AHRC Collaborative Doctoral Studentship with Scottish Language Dictionaries
Protocols for the use of name evidence in lexicography: comparative analysis of onomastic and non-onomastic data for historical and contemporary Scots
Dictionaries have traditionally used written texts as sources of evidence. The first edition of the Oxford English Dictionary (OED), like A Dictionary of the Older Scottish Tongue and The Scottish National Dictionary, relied heavily on volunteer readers; present-day lexicographers have access to large text corpora, online archives and the internet. Corpora such as the Scottish Corpus of Texts & Speech, with a spoken component, also provide evidence of colloquial lexis for dictionaries of contemporary language. For historical dictionaries, this type of material is unavailable, but sources of non-literary data include personal names and place-names.
- A high quality Honours degree (2:1 or above) in English Language or a related discipline.
- A strong Masters degree (Merit or Distinction) in English Language or a related discipline.
- Demonstrable knowledge of at least two of the following: Lexicography, Onomastics, Scots.
- Applicants should be able to demonstrate strong research capabilities and be fluent in spoken and written English.

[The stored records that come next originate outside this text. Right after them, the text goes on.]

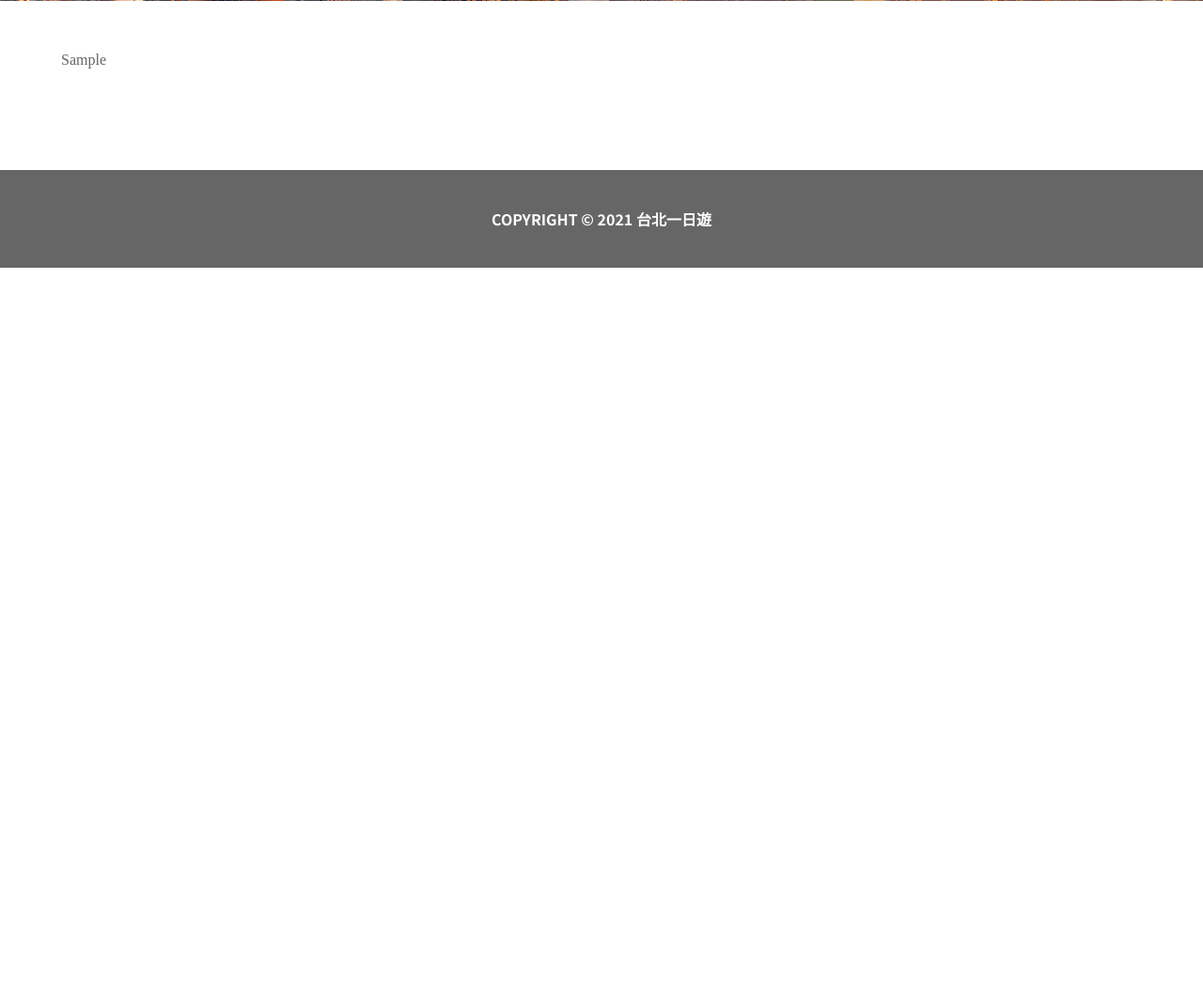
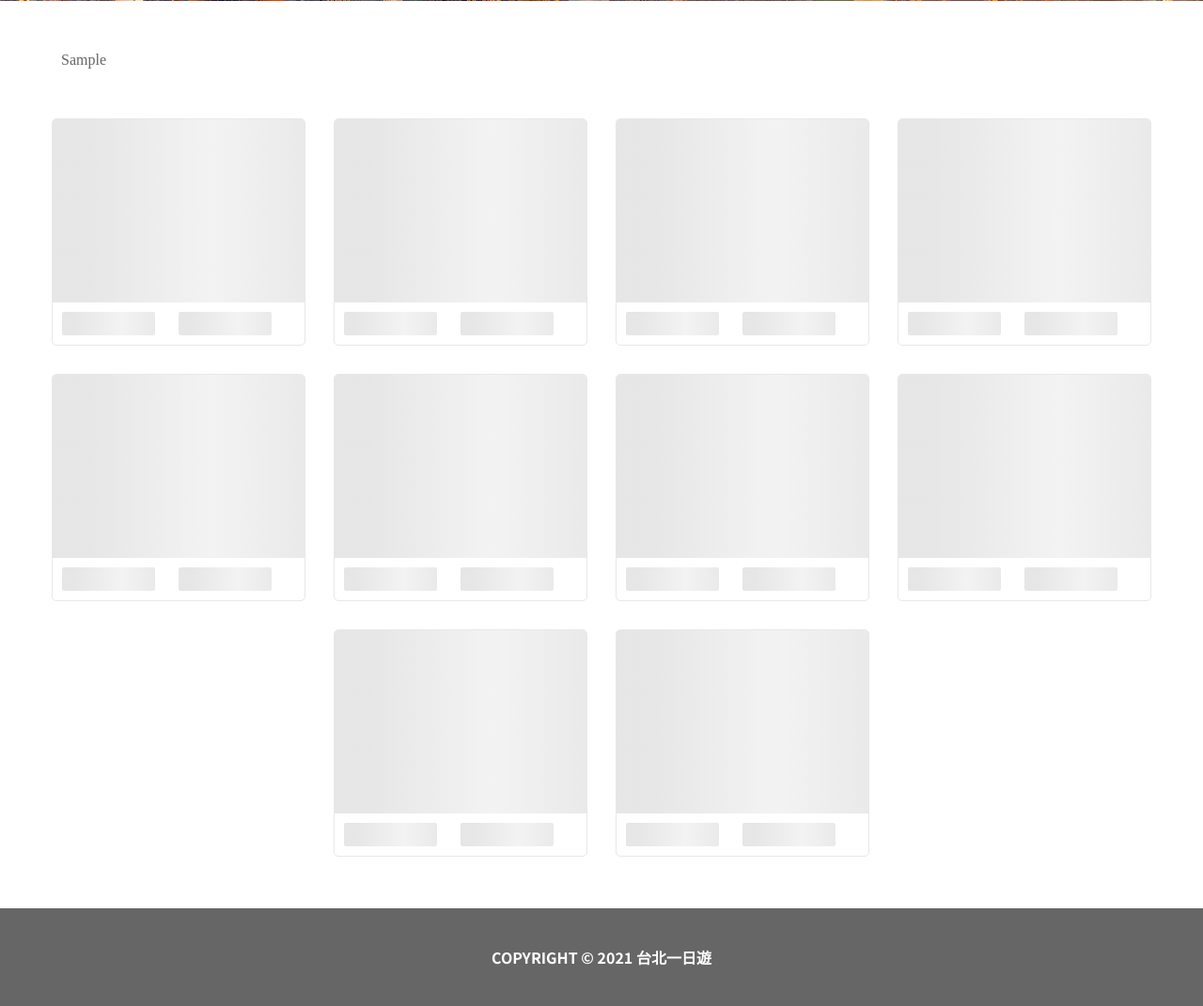
Before and after one commit to yiyun-liao/bootcamp-work-taipei-day-trip, a FastAPI app: page / in a window 1280 px wide. Shown: the part 373-1444 px from the top of the page at 94% size. Before the commit the page ends 658 px from the top, so only its background shows below. Run offline with FastAPI, Linux system fonts and the light colour scheme; tables that the repository leaves empty or names only in its code hold one stand-in row (values such as "Sample post").

Commit message:
revise skeleton

```diff
--- a/static/index.html
+++ b/static/index.html
@@ -40,12 +40,7 @@
         <div id="carousel-left-btn"><i class="mdi mdi-chevron-left"></i></div>
         <div id="carousel-container">
           <ol>
-              <li class="carousel-skeleton"> </li>
-              <li class="carousel-skeleton"> </li>
-              <li class="carousel-skeleton"> </li>
-              <li class="carousel-skeleton"> </li>
-              <li class="carousel-skeleton"> </li>
-              <li class="carousel-skeleton"> </li>
+              <li class="carousel-containe-skeleton"></li>
           </ol>
         </div>
         <div id="carousel-right-btn"><i class="mdi mdi-chevron-right"></i></div>
@@ -53,10 +48,14 @@
       <div id="attraction">
         <ol>
           <!-- <img src="/static/image/loading.gif" alt="loading"> -->
-          <li class="attraction-skeleton"></li>
-          <li class="attraction-skeleton"></li>
-          <li class="attraction-skeleton"></li>
-          <li class="attraction-skeleton"></li>
+          <li>
+            <div class="attraction-thumbnail attraction-thumbnail-skeleton">
+            </div>
+            <div class="mrt-and-category">
+                <p class="attraction-mrt attraction-thumbnail-skeleton attraction-skeleton-text"></p>
+                <p class="attraction-category attraction-thumbnail-skeleton attraction-skeleton-text"></p>
+            </div>
+          </li>
         </ol>
       </div>
     </section>
--- a/static/script/components/AttractionsList.js
+++ b/static/script/components/AttractionsList.js
@@ -2,7 +2,7 @@
 
 export function renderAttractions(attractionsData){
     const attractionList = document.querySelector("#attraction ol");
-    // attractionList.innerHTML= "";
+    attractionList.innerHTML= "";
     attractionsData.forEach(item => {
         const attractionItem = document.createElement('li');
         attractionItem.innerHTML =`
--- /dev/null
+++ b/static/script/components/Skeleton.js
@@ -0,0 +1,16 @@
+export function skeletonAttractions(){
+    const attractionList = document.querySelector("#attraction ol");
+    for (let i=0 ; i<=8 ; i++){
+        const attractionItem = document.querySelector("#attraction ol li");
+        attractionList.appendChild(attractionItem.cloneNode(true));
+    }
+}
+
+
+export function skeletonMetroChip(){
+    const metroChipList = document.querySelector("#carousel-container ol");
+    for (let i=0 ; i<=6 ; i++){
+        const metroChipItem = document.querySelector("#carousel-container ol li");
+        metroChipList.appendChild(metroChipItem.cloneNode(true));
+    }
+}
--- a/static/script/feature/ScriptIndex.js
+++ b/static/script/feature/ScriptIndex.js
@@ -12,9 +12,9 @@
     isLoading = true;
     const url = keyword ? `/api/attractions?page=${page}&keyword=${keyword}` : `/api/attractions?page=${page}` ;
     const data = await fetchData(url);
-    if (page === 0){
-        document.querySelector("#attraction ol").innerHTML= "";
-    }
+    // if (page === 0){
+    //     document.querySelector("#attraction ol").innerHTML= "";
+    // }
 
     renderAttractions(data.data);
     nextPage = data.nextPage;
--- a/static/script/main.js
+++ b/static/script/main.js
@@ -1,7 +1,10 @@
 import { handleScroll } from "./components/AttractionsList.js";
 import { getAttractions, searchMetro, getMetro } from "./feature/ScriptIndex.js";
+import { skeletonAttractions, skeletonMetroChip } from "./components/Skeleton.js";
 
 document.addEventListener('DOMContentLoaded', () => {
+    skeletonMetroChip();
+    skeletonAttractions();
     getAttractions();
     getMetro();
     window.addEventListener('scroll', handleScroll);
--- a/static/style/style.css
+++ b/static/style/style.css
@@ -381,20 +381,29 @@
 
 
 /* loading */
-.carousel-skeleton {
+.carousel-containe-skeleton{
     background: linear-gradient(90deg, #e0e0e0 25%, #f0f0f0 50%, #e0e0e0 75%);
     background-size: 200% 100%;
     animation: loading 1.5s infinite;
-    min-width: 62px !important;
+    opacity: 0.8;
+    width: 60px !important;
+}
+
+.attraction-thumbnail-skeleton {
+    background: linear-gradient(90deg, #e0e0e0 25%, #f0f0f0 50%, #e0e0e0 75%);
+    background-size: 200% 100%;
+    animation: loading 1.5s infinite;
+    opacity: 0.8;
 }
 
 
-.attraction-skeleton {
-    background: linear-gradient(90deg, #e0e0e0 25%, #f0f0f0 50%, #e0e0e0 75%);
-    background-size: 200% 100%;
-    animation: loading 1.5s infinite;
-    min-width: 62px !important;
+.attraction-skeleton-text {
+    width: 80%;
+    height: 100%;
+    border-radius: 0.125rem;
 }
+
+
 
 /* 讓骨架動畫流動 */
 @keyframes loading {
```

- A statement of no more than 1,000 words indicating what skills and experience you will bring to the project
- A current CV

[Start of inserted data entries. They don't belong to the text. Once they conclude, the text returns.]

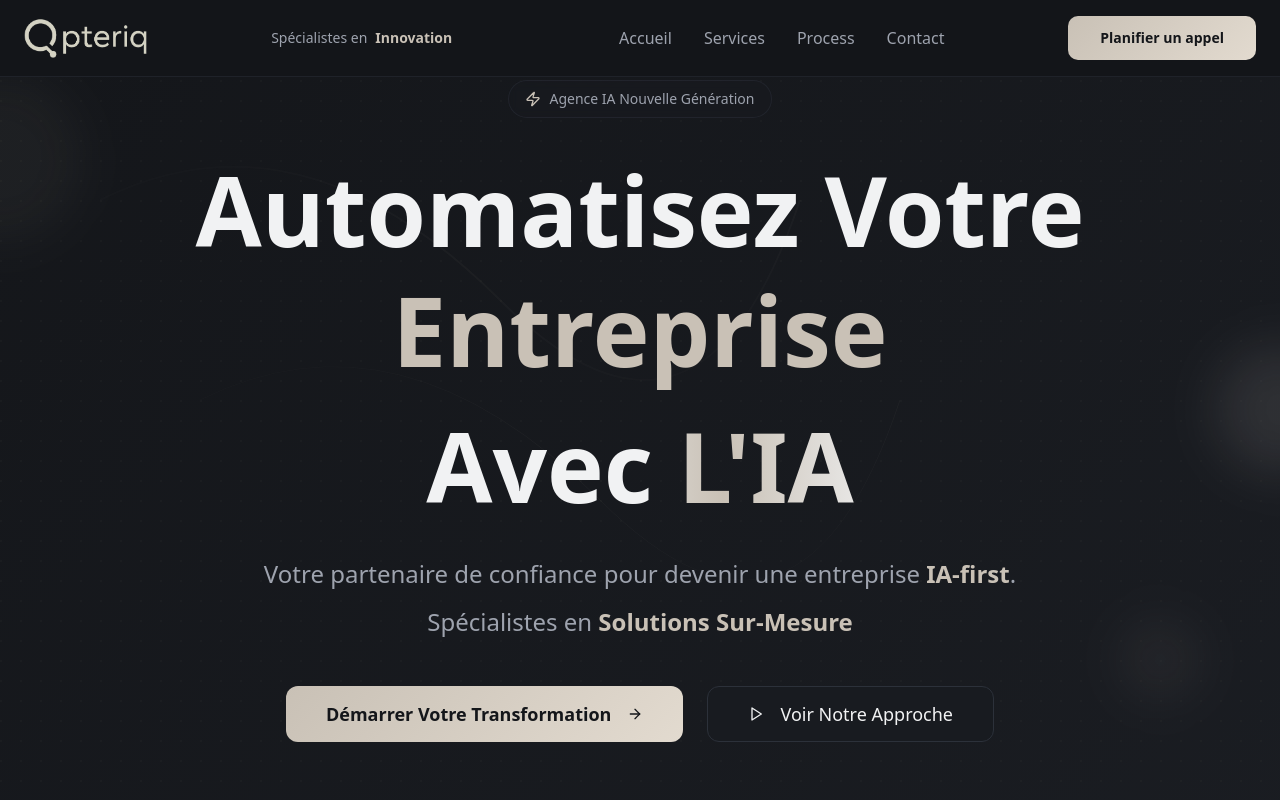
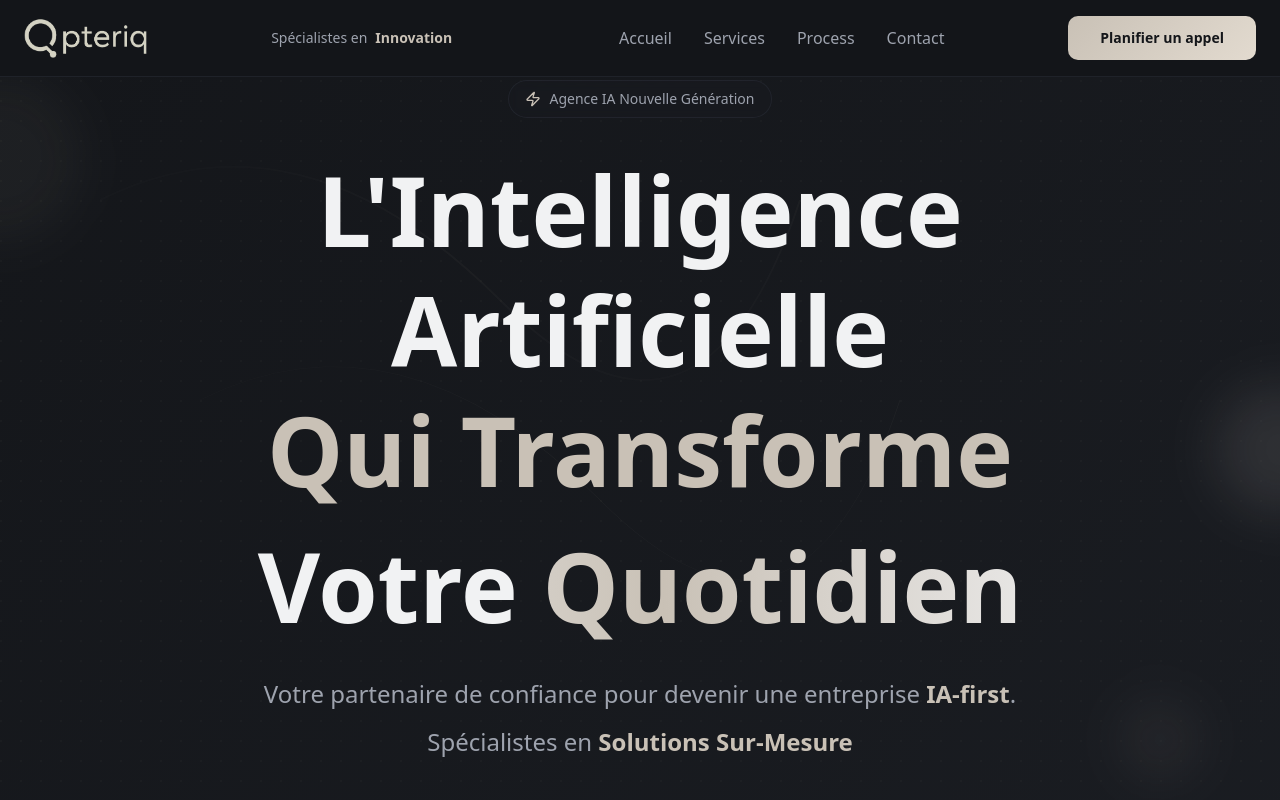
Before and after one commit to piraxe15/opteriq-new, a React (Vite) app: page / in a window 1280 px wide. Shown: the top 800 px of the page. Built offline with nearby package versions, Linux system fonts and the light colour scheme.

Commit message:
Refine hero section
Improve the hero section design.

```diff
--- a/src/components/ModernHero.tsx
+++ b/src/components/ModernHero.tsx
@@ -26,14 +26,14 @@ const ModernHero = () => {
           {/* Titre principal avec animation */}
           <h1 className="text-5xl md:text-7xl lg:text-8xl font-bold mb-8 animate-fade-in-up">
             <span className="block text-foreground leading-tight">
-              Automatisez Votre
+              L'Intelligence Artificielle
             </span>
             <span className="block text-primary leading-tight mb-4">
-              Entreprise
+              Qui Transforme
             </span>
             <span className="block text-foreground leading-tight">
-              Avec{" "}
-              <span className="text-shimmer">L'IA</span>
+              Votre{" "}
+              <span className="text-shimmer">Quotidien</span>
             </span>
           </h1>
 
```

- A transcript of qualifications to date (and anticipated results if you are still studying for your Masters)
- A writing sample (a full essay or Masters dissertation, up to 15,000 words)
- Two letters of recommendation
Interviews will be held on Thursday 23 July 2015